Requirement -
Extract all of the data and reproduce it precisely.

════════════════

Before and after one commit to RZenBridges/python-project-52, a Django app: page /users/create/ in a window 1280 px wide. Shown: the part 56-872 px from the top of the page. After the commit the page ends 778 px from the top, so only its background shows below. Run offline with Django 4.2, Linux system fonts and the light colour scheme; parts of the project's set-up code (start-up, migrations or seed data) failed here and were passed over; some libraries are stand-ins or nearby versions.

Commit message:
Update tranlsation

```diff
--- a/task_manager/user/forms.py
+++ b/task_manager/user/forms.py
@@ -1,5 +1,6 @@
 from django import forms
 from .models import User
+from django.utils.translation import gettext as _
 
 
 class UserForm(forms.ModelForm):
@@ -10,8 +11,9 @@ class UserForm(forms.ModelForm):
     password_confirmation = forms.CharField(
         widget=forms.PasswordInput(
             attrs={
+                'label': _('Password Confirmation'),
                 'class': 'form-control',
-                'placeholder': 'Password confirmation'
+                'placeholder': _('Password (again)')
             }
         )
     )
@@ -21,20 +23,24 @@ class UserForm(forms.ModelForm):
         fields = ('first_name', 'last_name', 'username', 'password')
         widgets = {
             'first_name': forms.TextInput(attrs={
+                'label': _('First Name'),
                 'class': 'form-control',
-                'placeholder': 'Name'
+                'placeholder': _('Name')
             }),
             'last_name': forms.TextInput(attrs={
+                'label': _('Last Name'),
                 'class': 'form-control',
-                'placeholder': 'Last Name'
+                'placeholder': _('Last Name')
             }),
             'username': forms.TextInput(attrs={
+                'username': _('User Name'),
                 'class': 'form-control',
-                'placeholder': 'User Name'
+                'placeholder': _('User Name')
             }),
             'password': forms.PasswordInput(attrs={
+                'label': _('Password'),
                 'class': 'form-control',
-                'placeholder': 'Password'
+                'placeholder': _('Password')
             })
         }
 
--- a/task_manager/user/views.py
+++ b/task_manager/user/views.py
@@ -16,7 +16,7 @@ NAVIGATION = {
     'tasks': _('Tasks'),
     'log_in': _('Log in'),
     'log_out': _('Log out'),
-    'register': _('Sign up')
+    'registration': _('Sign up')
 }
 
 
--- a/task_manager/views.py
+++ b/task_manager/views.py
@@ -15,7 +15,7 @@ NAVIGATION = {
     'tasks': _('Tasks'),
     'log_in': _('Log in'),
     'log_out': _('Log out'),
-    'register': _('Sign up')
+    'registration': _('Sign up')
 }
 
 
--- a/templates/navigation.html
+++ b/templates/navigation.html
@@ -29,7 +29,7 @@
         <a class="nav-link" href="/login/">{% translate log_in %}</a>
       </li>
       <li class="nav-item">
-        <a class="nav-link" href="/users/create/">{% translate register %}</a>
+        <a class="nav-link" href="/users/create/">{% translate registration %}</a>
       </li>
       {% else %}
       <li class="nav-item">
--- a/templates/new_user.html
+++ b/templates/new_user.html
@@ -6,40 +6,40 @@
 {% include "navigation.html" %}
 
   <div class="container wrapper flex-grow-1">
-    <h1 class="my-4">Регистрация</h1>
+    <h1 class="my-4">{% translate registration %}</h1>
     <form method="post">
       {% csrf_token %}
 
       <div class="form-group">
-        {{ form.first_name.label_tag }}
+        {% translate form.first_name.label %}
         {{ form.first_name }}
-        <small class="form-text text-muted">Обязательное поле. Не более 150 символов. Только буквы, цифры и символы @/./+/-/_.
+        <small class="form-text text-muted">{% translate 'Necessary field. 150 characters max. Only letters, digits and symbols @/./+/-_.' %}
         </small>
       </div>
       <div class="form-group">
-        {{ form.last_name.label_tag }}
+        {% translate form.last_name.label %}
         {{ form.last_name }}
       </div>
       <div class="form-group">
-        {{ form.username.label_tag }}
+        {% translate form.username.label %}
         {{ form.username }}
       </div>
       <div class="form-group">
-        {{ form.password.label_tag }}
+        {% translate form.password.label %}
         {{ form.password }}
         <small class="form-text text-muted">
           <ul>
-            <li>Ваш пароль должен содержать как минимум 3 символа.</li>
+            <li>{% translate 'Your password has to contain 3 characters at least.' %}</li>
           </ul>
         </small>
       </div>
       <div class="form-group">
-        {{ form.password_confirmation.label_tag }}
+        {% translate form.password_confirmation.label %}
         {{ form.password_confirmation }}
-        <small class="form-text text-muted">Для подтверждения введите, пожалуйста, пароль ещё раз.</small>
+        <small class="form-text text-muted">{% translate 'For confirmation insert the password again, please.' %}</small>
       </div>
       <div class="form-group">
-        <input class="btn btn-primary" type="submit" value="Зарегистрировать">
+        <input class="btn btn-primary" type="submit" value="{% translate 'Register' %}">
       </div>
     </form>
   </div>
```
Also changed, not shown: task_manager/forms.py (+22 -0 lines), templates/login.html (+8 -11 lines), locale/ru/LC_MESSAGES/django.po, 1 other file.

════════════════

Result of the task -
Before and after one commit to RZenBridges/python-project-52, a Django app: page /users/create/ in a window 1280 px wide. Shown: the part 56-872 px from the top of the page. After the commit the page ends 778 px from the top, so only its background shows below. Run offline with Django 4.2, Linux system fonts and the light colour scheme; parts of the project's set-up code (start-up, migrations or seed data) failed here and were passed over; some libraries are stand-ins or nearby versions.

Commit message:
Update tranlsation

```diff
--- a/task_manager/user/forms.py
+++ b/task_manager/user/forms.py
@@ -1,5 +1,6 @@
 from django import forms
 from .models import User
+from django.utils.translation import gettext as _
 
 
 class UserForm(forms.ModelForm):
@@ -10,8 +11,9 @@ class UserForm(forms.ModelForm):
     password_confirmation = forms.CharField(
         widget=forms.PasswordInput(
             attrs={
+                'label': _('Password Confirmation'),
                 'class': 'form-control',
-                'placeholder': 'Password confirmation'
+                'placeholder': _('Password (again)')
             }
         )
     )
@@ -21,20 +23,24 @@ class UserForm(forms.ModelForm):
         fields = ('first_name', 'last_name', 'username', 'password')
         widgets = {
             'first_name': forms.TextInput(attrs={
+                'label': _('First Name'),
                 'class': 'form-control',
-                'placeholder': 'Name'
+                'placeholder': _('Name')
             }),
             'last_name': forms.TextInput(attrs={
+                'label': _('Last Name'),
                 'class': 'form-control',
-                'placeholder': 'Last Name'
+                'placeholder': _('Last Name')
             }),
             'username': forms.TextInput(attrs={
+                'username': _('User Name'),
                 'class': 'form-control',
-                'placeholder': 'User Name'
+                'placeholder': _('User Name')
             }),
             'password': forms.PasswordInput(attrs={
+                'label': _('Password'),
                 'class': 'form-control',
-                'placeholder': 'Password'
+                'placeholder': _('Password')
             })
         }
 
--- a/task_manager/user/views.py
+++ b/task_manager/user/views.py
@@ -16,7 +16,7 @@ NAVIGATION = {
     'tasks': _('Tasks'),
     'log_in': _('Log in'),
     'log_out': _('Log out'),
-    'register': _('Sign up')
+    'registration': _('Sign up')
 }
 
 
--- a/task_manager/views.py
+++ b/task_manager/views.py
@@ -15,7 +15,7 @@ NAVIGATION = {
     'tasks': _('Tasks'),
     'log_in': _('Log in'),
     'log_out': _('Log out'),
-    'register': _('Sign up')
+    'registration': _('Sign up')
 }
 
 
--- a/templates/navigation.html
+++ b/templates/navigation.html
@@ -29,7 +29,7 @@
         <a class="nav-link" href="/login/">{% translate log_in %}</a>
       </li>
       <li class="nav-item">
-        <a class="nav-link" href="/users/create/">{% translate register %}</a>
+        <a class="nav-link" href="/users/create/">{% translate registration %}</a>
       </li>
       {% else %}
       <li class="nav-item">
--- a/templates/new_user.html
+++ b/templates/new_user.html
@@ -6,40 +6,40 @@
 {% include "navigation.html" %}
 
   <div class="container wrapper flex-grow-1">
-    <h1 class="my-4">Регистрация</h1>
+    <h1 class="my-4">{% translate registration %}</h1>
     <form method="post">
       {% csrf_token %}
 
       <div class="form-group">
-        {{ form.first_name.label_tag }}
+        {% translate form.first_name.label %}
         {{ form.first_name }}
-        <small class="form-text text-muted">Обязательное поле. Не более 150 символов. Только буквы, цифры и символы @/./+/-/_.
+        <small class="form-text text-muted">{% translate 'Necessary field. 150 characters max. Only letters, digits and symbols @/./+/-_.' %}
         </small>
       </div>
       <div class="form-group">
-        {{ form.last_name.label_tag }}
+        {% translate form.last_name.label %}
         {{ form.last_name }}
       </div>
       <div class="form-group">
-        {{ form.username.label_tag }}
+        {% translate form.username.label %}
         {{ form.username }}
       </div>
       <div class="form-group">
-        {{ form.password.label_tag }}
+        {% translate form.password.label %}
         {{ form.password }}
         <small class="form-text text-muted">
           <ul>
-            <li>Ваш пароль должен содержать как минимум 3 символа.</li>
+            <li>{% translate 'Your password has to contain 3 characters at least.' %}</li>
           </ul>
         </small>
       </div>
       <div class="form-group">
-        {{ form.password_confirmation.label_tag }}
+        {% translate form.password_confirmation.label %}
         {{ form.password_confirmation }}
-        <small class="form-text text-muted">Для подтверждения введите, пожалуйста, пароль ещё раз.</small>
+        <small class="form-text text-muted">{% translate 'For confirmation insert the password again, please.' %}</small>
       </div>
       <div class="form-group">
-        <input class="btn btn-primary" type="submit" value="Зарегистрировать">
+        <input class="btn btn-primary" type="submit" value="{% translate 'Register' %}">
       </div>
     </form>
   </div>
```
Also changed, not shown: task_manager/forms.py (+22 -0 lines), templates/login.html (+8 -11 lines), locale/ru/LC_MESSAGES/django.po, 1 other file.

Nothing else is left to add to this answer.